Further, there remains the question of just what constitutes healthy belief and healthy action. While a rationalist is likely to say that healthy belief is that which is closest to objective reality, what if it is basically healthy, basically human, to believe in gods? Then it is ethical to believe in gods. And in this understanding we can dispense with proof for gods, considering only whether the belief itself is healthy, is human.
My meaning can be put shortly thus. I agree with the pragmatists that apparent objective truth is not the whole matter; that there is an authoritative need to believe the things that are necessary to the human mind. But I say that one of those necessities precisely is a belief in objective truth.
Brilliant... Sounds a little like what I said previously, about whether it is ethical to believe in gods because it is healthy to—or, we could say, unhealthy not to.

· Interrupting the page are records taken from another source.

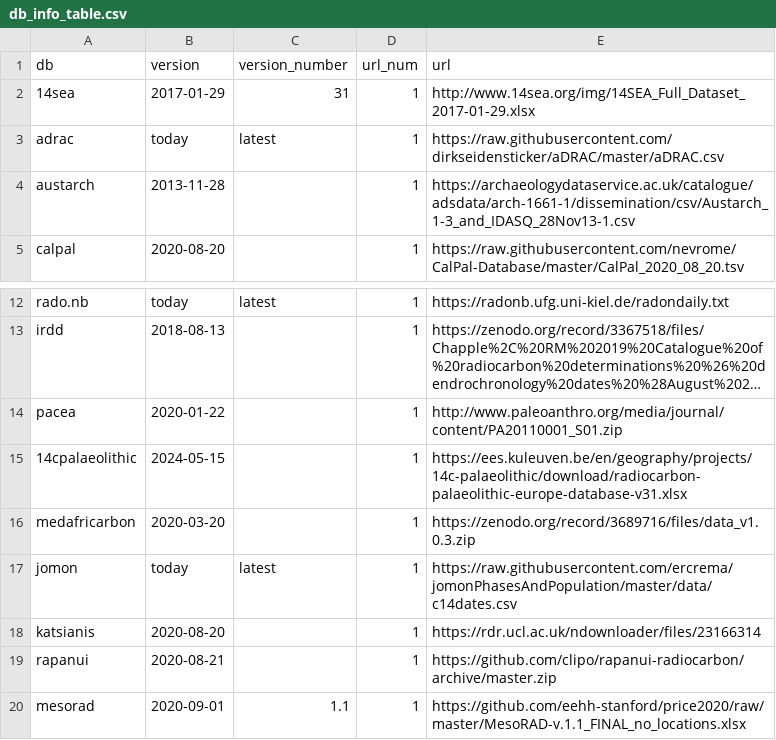
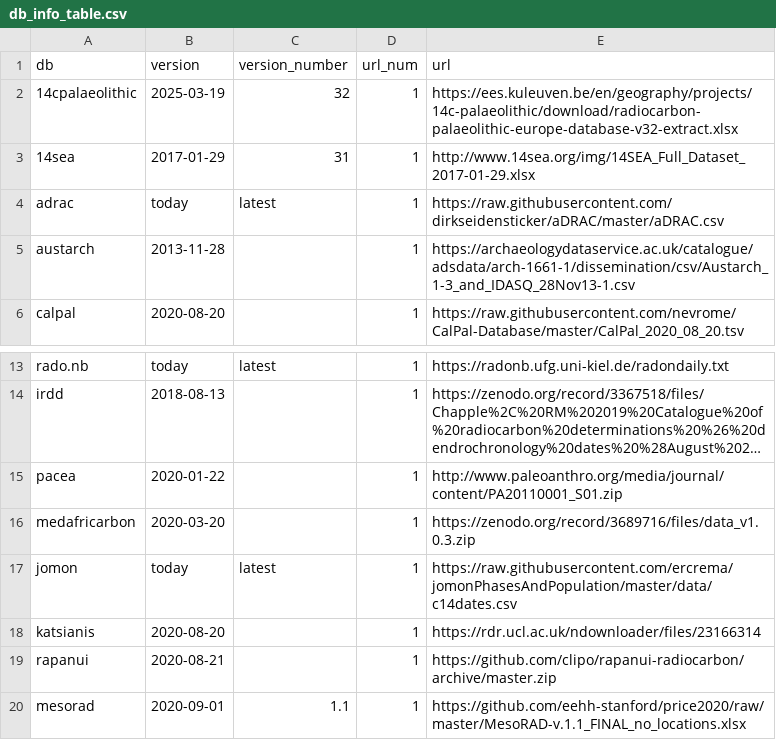
Before and after one commit to ropensci/c14bazAAR, a CSV file: data-raw/db_info_table.csv, drawn as a sheet; only a part is shown, gaps mark what is left out; long unchanged cells end in …; removed rows and columns are numbered as before the commit, all else as after; the diff names each change by its address in the sheet, - before the commit and + after, or states it on an @@ line.

```diff
--- a/data-raw/db_info_table.csv
+++ b/data-raw/db_info_table.csv
+row 2: 14cpalaeolithic | 2025-03-19 | 32 | 1 | https://ees.kuleuven.be/en/geography/projects/14c-palaeolithic/download/radiocarbon-palaeolithic-europe-database-v32-extract.xlsx
-row 15: 14cpalaeolithic | 2024-05-15 |  | 1 | https://ees.kuleuven.be/en/geography/projects/14c-palaeolithic/download/radiocarbon-palaeolithic-europe-database-v31.xlsx
```
Also changed, not shown: data-raw/variable_reference.csv, 3 other files.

The real difference between the test of happiness and the test of will is simply that the test of happiness is a test and the other isn't.

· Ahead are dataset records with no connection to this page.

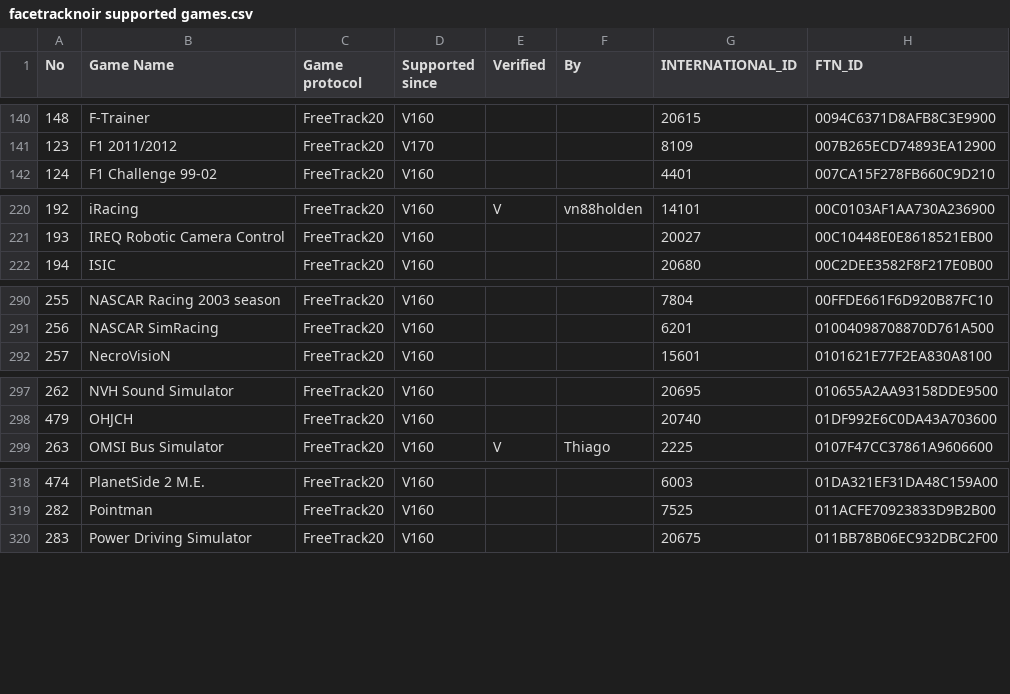
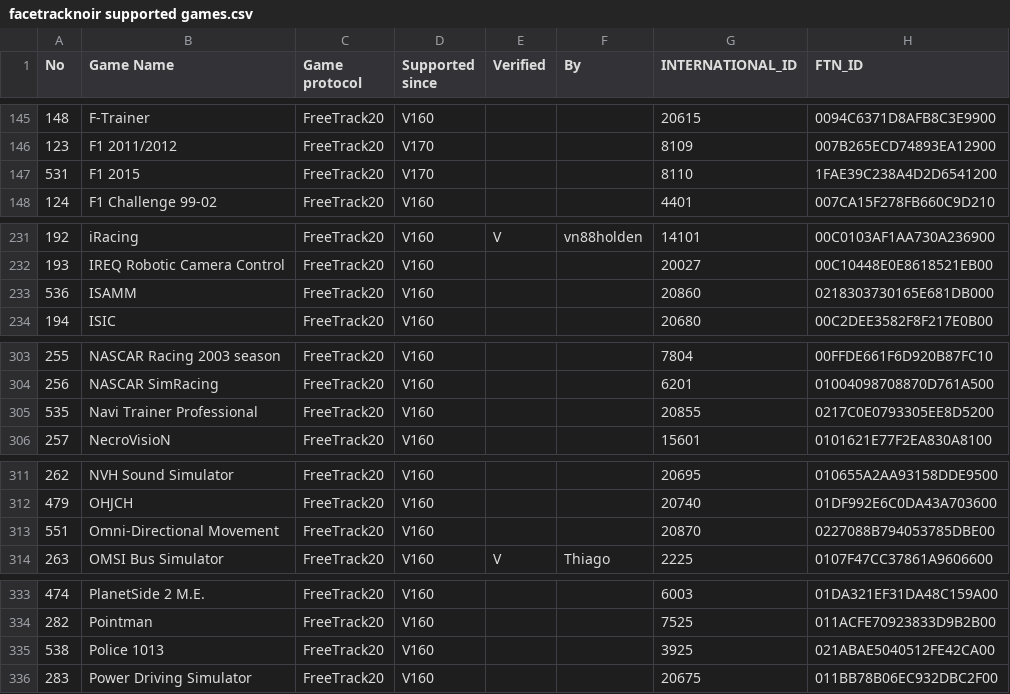
Before and after one commit to opentrack/opentrack, a CSV file: bin/settings/facetracknoir supported games.csv, drawn as a sheet; only a part is shown, gaps mark what is left out; the diff covers the shown part only; the diff names each change by its address in the sheet, - before the commit and + after, or states it on an @@ line.

```diff
--- a/bin/settings/facetracknoir supported games.csv
+++ b/bin/settings/facetracknoir supported games.csv
+row 147: 531 | F1 2015 | FreeTrack20 | V170 |  |  | 8110 | 1FAE39C238A4D2D6541200
+row 233: 536 | ISAMM | FreeTrack20 | V160 |  |  | 20860 | 0218303730165E681DB000
+row 305: 535 | Navi Trainer Professional | FreeTrack20 | V160 |  |  | 20855 | 0217C0E0793305EE8D5200
+row 313: 551 | Omni-Directional Movement | FreeTrack20 | V160 |  |  | 20870 | 0227088B794053785DBE00
+row 335: 538 | Police 1013 | FreeTrack20 | V160 |  |  | 3925 | 021ABAE5040512FE42CA00
```
Also changed, not shown: 25 added rows and 1 moved row elsewhere in this file.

I remember reading some neo-Pagan writers who describe "magick" as the exercise of the "true will" (athema?)—the true will being not necessarily the raw will that may be said to inhabit any action. At the time of my reading, I took that to mean something like what I now speak of as healthy action; that is, the true will is the healthy will, the "truly human will". Jumping off a cliff may be the act of a diseased will; and then the course of seeking one's true will and acting according to it is the course of seeking one's mental health and healthy action. The true will is identified with "magick" for the same reason that I mentioned previously, again, about believing in gods (or in this case magick, anyway, something supernatural and spiritual) because it is healthy and natural to do so. The neo-Pagan in practice of magick has found magick in basic human nature.
I am reminded of the question of whether modern science "contradicts" earlier science or primitive notions. My reaction to the question is this: Science never refutes earlier science; newer theories complement older theories in larger or smaller scopes. The old theories still apply, and are still used, in the same scopes that they were developed for. While I "know" that the world is round, as far as I'm concerned walking around it's flat. I know the world rotates on its axis and revolves around the sun, but in my day-to-day life I still expect the sun to come up in the morning and go down in the evening, and I expect the seasons to come and go. Relativity and quantum mechanics don't enter my daily thoughts.

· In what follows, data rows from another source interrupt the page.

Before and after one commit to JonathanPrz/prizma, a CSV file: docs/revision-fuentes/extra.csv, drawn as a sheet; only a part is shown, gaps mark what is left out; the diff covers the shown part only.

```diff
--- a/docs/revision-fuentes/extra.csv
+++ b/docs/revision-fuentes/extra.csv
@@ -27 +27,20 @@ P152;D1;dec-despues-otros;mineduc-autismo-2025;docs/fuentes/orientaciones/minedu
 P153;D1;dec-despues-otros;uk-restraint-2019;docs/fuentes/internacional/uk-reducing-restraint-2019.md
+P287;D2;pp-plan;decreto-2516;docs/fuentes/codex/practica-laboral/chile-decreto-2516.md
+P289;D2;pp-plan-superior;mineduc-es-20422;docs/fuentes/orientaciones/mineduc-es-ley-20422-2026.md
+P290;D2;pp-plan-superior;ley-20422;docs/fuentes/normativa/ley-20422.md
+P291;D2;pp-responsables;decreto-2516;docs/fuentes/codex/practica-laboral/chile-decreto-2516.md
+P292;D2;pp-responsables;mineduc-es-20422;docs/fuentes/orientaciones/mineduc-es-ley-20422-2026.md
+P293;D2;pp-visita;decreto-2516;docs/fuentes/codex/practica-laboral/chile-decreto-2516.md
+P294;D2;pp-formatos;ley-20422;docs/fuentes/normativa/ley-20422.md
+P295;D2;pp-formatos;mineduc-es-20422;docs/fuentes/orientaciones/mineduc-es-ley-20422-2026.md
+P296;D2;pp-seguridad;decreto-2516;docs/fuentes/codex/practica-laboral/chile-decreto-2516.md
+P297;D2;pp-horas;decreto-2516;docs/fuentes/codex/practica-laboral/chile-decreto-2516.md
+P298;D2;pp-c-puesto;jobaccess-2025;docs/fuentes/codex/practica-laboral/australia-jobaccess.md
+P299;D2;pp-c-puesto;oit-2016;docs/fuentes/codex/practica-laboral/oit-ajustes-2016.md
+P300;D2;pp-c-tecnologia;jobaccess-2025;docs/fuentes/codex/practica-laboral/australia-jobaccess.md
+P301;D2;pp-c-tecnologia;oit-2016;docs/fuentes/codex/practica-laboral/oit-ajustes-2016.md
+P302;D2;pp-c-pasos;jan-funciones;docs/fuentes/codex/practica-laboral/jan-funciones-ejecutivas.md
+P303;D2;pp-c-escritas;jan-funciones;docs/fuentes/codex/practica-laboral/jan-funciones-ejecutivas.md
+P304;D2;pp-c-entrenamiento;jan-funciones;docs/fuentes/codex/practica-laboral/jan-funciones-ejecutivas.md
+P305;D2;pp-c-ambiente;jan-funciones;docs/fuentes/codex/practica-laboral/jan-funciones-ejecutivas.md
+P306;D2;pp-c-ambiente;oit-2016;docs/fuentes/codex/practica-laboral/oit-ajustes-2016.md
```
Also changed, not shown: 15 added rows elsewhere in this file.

And so it is with the primitive conceptions of soul or spirit or consciousness or even morality—I do think that modern psychology will gradually reveal theories more accurate than these conceptions (and that psychology does not need to be modified to include primitive conceptions, since it is in fact an alternative to those conceptions), but at the same time I do want to have a spiritual life, I still want to live according to primitive rather than scientific morality (and psychology should be able to account for these conceptions, in the sense of explaining scientifically why we have experiences in the way we do—although this is not an entirely important goal, since the more important is to simply have these experiences, which has been largely lost in modern society). The problem is that in modern society we have had a tendency to reject such primitive conceptions as science progresses. And I was not raised with primitive morality, so I don't have these conceptions to fall back on. So I am drawn to the science of psychology in order to have a valid starting point in order to go backwards to the primitive.
The belief that modern science "contradicts" primitive beliefs causes conflicts in both directions: Those who are committed to modern science are led by it to reject primitive beliefs; and those who are committed to primitive beliefs are led by it to reject modern science. But both attitudes are equally misled, because of the incorrectness of this belief in "contradiction". §
Copyright 2002 & 2004 by Justin T. Sampson